[TASK GOAL]:
Among the entries, find the lines with the string "navegador" and report them.

[EXCERPTED DATA]:
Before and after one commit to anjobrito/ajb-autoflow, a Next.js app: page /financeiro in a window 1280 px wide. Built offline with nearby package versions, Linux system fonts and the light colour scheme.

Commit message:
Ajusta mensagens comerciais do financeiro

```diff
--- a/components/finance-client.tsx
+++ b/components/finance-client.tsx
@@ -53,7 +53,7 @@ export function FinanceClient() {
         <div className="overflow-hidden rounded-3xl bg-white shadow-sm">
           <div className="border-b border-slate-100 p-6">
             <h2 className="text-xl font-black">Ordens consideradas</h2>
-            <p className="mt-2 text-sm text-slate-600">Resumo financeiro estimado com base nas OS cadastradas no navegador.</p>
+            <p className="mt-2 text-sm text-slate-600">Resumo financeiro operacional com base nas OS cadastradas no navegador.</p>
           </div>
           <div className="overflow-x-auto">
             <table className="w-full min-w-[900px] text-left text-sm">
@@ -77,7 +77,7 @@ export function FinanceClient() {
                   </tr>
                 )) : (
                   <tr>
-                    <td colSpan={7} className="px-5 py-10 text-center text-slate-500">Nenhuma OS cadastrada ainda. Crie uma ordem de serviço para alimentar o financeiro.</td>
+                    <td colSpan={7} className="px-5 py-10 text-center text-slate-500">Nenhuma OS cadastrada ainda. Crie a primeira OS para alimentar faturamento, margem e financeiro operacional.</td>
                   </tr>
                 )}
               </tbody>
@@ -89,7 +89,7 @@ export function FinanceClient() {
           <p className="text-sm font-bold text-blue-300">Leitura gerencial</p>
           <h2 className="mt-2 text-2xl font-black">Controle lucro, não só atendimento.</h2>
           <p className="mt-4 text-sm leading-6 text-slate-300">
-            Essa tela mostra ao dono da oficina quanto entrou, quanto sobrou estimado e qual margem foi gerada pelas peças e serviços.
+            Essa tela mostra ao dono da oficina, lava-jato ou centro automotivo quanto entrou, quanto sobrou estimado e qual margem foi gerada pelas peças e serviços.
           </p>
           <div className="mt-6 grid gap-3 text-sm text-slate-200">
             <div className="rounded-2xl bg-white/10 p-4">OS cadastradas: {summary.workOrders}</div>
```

---

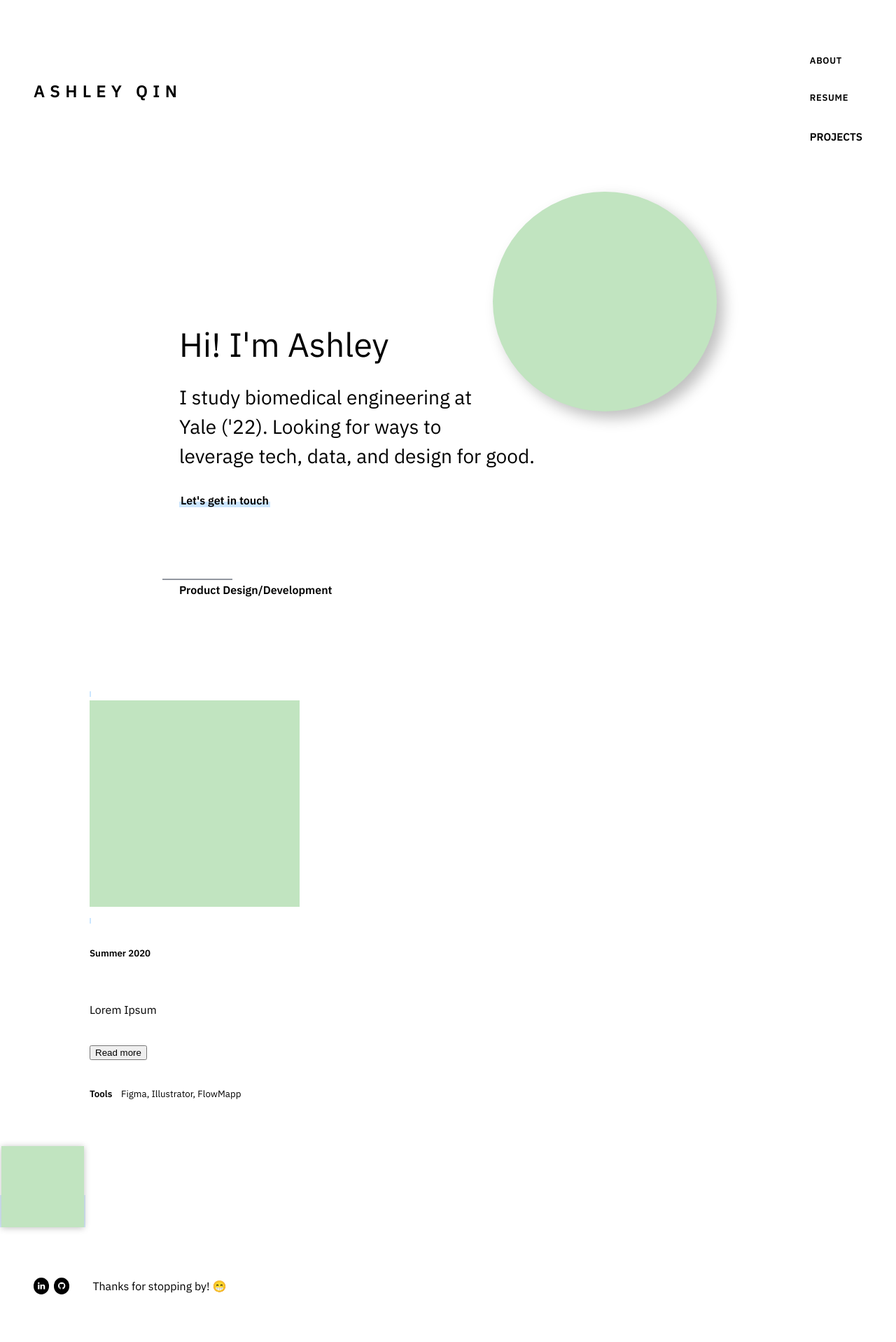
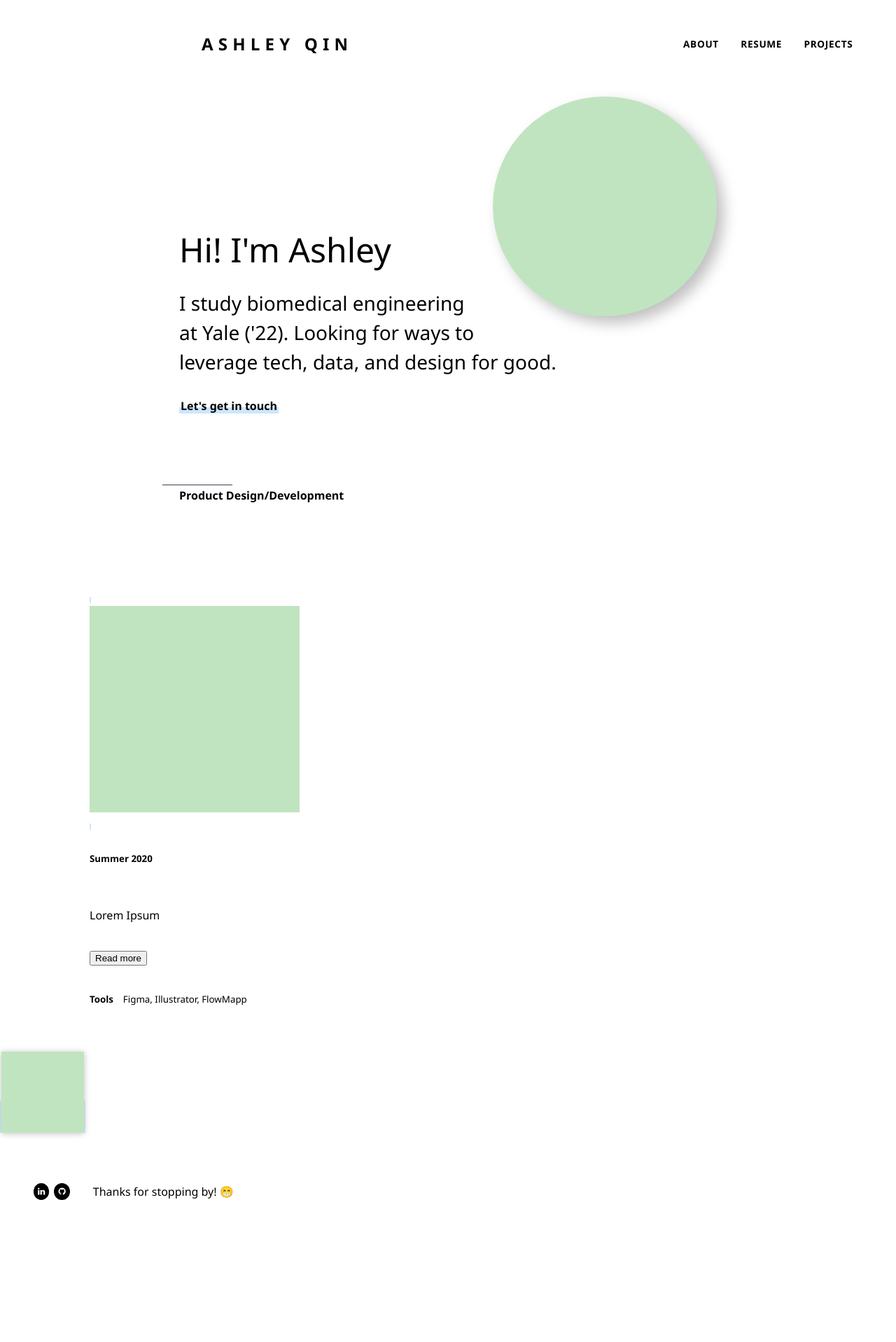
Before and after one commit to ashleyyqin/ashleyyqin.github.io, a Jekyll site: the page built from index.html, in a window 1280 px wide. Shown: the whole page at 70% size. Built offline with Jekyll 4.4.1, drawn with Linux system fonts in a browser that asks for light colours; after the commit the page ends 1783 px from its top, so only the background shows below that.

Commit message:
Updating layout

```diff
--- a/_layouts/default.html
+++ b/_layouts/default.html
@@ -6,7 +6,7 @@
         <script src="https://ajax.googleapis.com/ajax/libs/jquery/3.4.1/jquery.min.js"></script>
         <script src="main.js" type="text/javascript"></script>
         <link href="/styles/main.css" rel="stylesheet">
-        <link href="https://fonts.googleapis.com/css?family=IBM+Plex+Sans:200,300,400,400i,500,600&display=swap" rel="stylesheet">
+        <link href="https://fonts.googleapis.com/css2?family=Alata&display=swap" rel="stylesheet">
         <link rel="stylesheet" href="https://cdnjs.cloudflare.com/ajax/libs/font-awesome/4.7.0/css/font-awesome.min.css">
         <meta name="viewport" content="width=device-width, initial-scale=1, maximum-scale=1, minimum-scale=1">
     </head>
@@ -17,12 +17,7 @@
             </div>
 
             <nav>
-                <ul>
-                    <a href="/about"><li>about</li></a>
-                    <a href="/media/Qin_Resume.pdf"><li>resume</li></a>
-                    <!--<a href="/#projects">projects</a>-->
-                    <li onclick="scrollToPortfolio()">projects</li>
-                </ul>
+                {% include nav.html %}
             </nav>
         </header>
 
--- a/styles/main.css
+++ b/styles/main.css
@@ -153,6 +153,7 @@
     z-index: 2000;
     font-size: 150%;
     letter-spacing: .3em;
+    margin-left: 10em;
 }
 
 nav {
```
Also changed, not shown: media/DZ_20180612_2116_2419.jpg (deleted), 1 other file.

[EXERCISE RESULT]:
-            <p className="mt-2 text-sm text-slate-600">Resumo financeiro estimado com base nas OS cadastradas no navegador.</p>
+            <p className="mt-2 text-sm text-slate-600">Resumo financeiro operacional com base nas OS cadastradas no navegador.</p>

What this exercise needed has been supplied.